→ Your task
Determine how many lines below contain the string "pedido" and give that number without anything else.

→ Records for the exercise
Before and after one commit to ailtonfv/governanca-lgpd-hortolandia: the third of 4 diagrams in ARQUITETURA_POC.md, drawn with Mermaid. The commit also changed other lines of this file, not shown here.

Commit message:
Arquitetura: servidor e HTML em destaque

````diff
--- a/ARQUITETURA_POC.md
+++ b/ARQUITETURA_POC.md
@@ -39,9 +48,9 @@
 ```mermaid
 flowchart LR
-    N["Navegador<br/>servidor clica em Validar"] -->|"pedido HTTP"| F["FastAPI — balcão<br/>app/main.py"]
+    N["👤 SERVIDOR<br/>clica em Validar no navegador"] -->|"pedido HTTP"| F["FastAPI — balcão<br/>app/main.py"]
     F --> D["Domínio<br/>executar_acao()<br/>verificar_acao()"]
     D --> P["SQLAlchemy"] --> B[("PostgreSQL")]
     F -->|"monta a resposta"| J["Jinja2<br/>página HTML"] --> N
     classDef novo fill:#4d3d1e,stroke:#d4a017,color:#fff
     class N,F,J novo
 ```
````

...

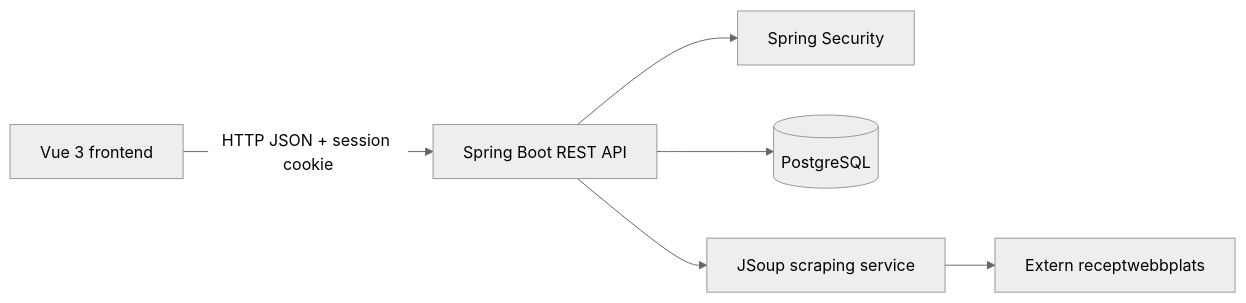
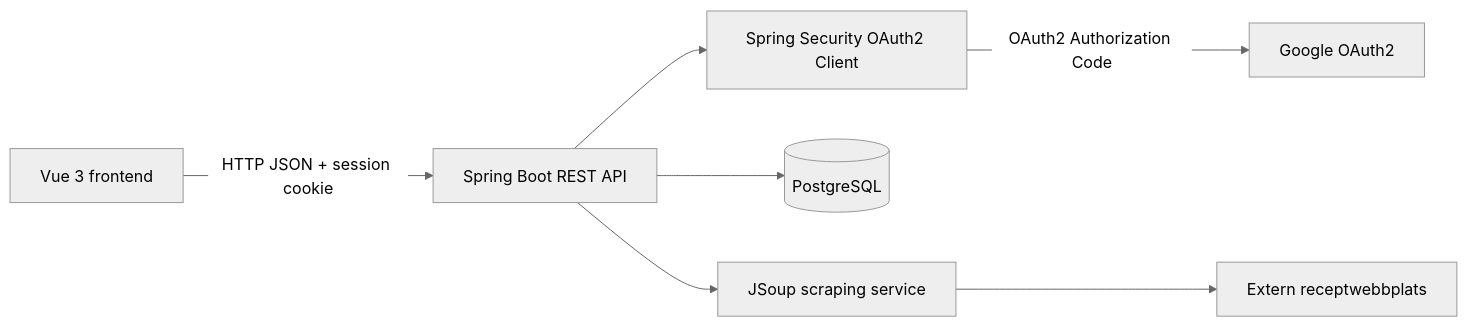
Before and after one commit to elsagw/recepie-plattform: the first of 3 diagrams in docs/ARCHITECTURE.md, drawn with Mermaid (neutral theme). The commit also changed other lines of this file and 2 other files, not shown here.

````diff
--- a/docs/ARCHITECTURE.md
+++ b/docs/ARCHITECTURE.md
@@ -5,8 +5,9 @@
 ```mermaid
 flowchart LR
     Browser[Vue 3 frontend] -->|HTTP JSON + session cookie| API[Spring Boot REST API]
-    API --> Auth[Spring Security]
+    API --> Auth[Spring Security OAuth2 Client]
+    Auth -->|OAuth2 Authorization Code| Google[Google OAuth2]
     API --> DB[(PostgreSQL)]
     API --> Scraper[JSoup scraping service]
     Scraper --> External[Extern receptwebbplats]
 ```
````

→ Your response
2